A twin-turbo 3.5-litre V6 engine, codenamed 943F, which will also spread across to the Lexus range as production cycles free up bonnet space, will take on the heavy-hitter duties. The new engine will bring the Supra up to 300kW and at least 450Nm in rear-drive form, which should be enough to sign on for another ridiculously implausible tuner movie.
Toyota and BMW have worked on a trick differential and launch control for the fastest of their twins, with Nagoya sources suggesting the 3.5-litre Supra will slip beneath four seconds for the sprint to 100km/h, while it will be artificially governed to 250km/h.
Then there’s the hybrid version. Toyota could have taken the easy road and slotted in a stronger version of the Yaris Hybrid R concept’s layout, with 1.6-litre turbo four-cylinder power, a disc-shaped electric motor in the gearbox casing to drive the rear wheels and two more on the front axle. Sources insist it hasn’t.
The Supra hybrid will mate a disc-shaped electric motor inside a ZF eight-speed automatic transmission, delivering system power of more than 260kW.
If you’re wondering what that is, the “disc-shaped electric motor inside a ZF transmission thing” is a favourite go-to piece of hybrid engineering at BMW.
Both sports cars will share the long-nose/short-tail layout and will carry just two seats and a parcel shelf inside.
For the Supra’s part, the fifth-gen model will use the FT-1 concepts from 2014 as a starting point, though the design will be cleaner, inside sources say.
It will use a development of the GT86’s design language, writ larger with more purposeful rear haunches, with sources insisting the only Supra design “halo” it needs to carry over are the old car’s bold proportions.
Its body will be mostly aluminium, with a full liftback (while the BMW will use a boot) and the spy pictures make it look deceptively big.
Toyota has no plans to decapitate the Supra (while BMW has no plans to build a fixed-roof version of the third-generation Z4), so it’s poured all of its energies into making the hardtop handle, while keeping a clear separation between the two models on the sales side.
The jointly developed platform will see the two cars use chassis modules from the current 3 Series BMW range, which means they’re able to slot in stronger units as the models get faster.

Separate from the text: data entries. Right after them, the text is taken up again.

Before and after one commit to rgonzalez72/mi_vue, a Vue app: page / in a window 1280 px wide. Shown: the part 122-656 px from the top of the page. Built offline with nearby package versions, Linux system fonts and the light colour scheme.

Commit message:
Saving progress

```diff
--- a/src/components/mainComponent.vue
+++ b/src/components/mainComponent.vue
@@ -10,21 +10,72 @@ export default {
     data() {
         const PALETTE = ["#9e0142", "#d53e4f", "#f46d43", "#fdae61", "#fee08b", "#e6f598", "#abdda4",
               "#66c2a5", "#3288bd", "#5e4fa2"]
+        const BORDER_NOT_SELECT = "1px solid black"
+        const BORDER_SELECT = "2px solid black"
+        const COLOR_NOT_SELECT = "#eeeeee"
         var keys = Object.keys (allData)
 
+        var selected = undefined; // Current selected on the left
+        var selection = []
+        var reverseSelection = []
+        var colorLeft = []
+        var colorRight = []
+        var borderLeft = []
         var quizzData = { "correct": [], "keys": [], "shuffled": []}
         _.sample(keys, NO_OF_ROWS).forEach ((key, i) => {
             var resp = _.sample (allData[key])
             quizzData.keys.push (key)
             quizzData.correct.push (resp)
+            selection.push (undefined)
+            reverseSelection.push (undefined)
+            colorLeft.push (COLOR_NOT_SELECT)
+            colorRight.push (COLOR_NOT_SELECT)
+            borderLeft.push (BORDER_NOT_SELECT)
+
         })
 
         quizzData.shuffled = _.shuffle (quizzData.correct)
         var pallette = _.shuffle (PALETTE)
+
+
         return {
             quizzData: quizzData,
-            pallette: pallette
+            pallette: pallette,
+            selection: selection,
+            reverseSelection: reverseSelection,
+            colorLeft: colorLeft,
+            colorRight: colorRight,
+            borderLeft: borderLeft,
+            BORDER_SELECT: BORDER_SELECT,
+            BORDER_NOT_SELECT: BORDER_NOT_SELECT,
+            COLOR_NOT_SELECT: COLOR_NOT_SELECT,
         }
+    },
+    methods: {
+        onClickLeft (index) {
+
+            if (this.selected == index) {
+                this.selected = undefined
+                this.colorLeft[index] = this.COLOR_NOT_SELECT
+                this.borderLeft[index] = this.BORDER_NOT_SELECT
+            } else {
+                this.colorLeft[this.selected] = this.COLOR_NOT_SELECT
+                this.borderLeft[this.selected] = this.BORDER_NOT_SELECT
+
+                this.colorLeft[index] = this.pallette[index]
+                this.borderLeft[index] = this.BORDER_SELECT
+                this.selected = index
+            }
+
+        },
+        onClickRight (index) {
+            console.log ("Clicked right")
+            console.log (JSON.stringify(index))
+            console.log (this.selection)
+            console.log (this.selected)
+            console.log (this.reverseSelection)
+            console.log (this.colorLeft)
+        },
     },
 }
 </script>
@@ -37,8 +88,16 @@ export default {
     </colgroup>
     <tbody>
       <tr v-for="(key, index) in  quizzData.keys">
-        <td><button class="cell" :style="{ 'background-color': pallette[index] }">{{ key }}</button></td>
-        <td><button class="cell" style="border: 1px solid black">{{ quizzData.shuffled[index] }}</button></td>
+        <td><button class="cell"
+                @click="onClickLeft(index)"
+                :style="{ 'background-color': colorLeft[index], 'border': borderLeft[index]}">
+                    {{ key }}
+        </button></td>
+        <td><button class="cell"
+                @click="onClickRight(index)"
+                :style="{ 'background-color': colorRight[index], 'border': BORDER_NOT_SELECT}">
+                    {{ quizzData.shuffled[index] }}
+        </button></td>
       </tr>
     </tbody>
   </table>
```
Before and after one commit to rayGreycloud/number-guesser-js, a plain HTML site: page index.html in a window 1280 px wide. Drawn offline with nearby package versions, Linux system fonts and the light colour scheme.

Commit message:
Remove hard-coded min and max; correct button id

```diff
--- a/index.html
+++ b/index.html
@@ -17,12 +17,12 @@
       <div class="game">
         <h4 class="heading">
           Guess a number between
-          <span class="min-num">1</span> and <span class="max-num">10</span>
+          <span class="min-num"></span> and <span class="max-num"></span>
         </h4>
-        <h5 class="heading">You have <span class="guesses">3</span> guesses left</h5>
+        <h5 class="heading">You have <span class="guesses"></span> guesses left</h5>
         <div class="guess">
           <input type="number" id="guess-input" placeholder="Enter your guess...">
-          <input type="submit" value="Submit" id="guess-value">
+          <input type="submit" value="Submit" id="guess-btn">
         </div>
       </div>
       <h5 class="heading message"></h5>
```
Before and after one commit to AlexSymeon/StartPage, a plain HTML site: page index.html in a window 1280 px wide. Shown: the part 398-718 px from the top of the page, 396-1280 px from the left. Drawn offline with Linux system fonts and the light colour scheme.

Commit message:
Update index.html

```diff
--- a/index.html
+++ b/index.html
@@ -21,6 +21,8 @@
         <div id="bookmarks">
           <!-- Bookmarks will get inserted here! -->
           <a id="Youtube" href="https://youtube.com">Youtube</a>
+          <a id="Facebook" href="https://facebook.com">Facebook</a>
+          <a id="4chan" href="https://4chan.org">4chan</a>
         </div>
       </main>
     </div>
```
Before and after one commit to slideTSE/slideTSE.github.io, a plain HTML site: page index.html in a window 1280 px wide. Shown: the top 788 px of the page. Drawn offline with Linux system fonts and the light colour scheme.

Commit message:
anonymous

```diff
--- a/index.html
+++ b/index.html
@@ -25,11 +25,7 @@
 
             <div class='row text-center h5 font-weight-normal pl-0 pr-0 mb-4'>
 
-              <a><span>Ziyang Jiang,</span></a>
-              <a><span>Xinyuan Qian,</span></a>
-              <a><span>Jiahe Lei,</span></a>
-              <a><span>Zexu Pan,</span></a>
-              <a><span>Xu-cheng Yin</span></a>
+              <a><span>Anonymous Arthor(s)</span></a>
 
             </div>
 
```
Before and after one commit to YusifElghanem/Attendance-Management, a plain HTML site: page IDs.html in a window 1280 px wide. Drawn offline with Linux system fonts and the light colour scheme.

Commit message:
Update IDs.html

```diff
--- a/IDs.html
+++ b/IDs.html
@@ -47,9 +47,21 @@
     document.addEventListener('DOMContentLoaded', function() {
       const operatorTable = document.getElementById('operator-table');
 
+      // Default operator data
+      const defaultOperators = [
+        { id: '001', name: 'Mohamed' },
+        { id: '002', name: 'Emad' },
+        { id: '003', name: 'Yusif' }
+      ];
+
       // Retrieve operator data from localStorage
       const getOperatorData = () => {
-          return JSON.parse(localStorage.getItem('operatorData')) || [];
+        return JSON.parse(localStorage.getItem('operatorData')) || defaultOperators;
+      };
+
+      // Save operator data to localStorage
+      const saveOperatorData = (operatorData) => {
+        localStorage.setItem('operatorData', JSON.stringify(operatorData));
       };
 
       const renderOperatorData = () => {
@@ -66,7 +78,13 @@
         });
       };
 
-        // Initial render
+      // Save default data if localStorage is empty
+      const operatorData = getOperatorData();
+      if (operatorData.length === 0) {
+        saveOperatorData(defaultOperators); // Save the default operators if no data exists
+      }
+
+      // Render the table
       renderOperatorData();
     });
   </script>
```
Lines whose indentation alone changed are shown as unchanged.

Expect the V6 Supra, then, to share its front and rear axles and its five-link rear suspension with the current BMW M4 and BMW M3.
The target weight for the Toyota version (the lighter of the two) is around 1400kg in its base mode and closer to 1500kg in the strongest models.
This isn’t the first joint-venture project between the Japanese and German brands, with the giant and the (relative) minnow also developing fuel-cell systems and a lithium-air battery together.
They’ll also build their cars together on the same line, however, nobody gets home-field advantage because both the Supra and the Z4 will be built by Magna Steyr in Graz, Austria.
Magna built the first-generation Mini Countryman, Paceman and Coupe and will also assemble some models of BMW’s 5 Series, probably the plug-in hybrid.
The scale and size of the operation means the two companies are expecting joint sales around 60,000 cars a year.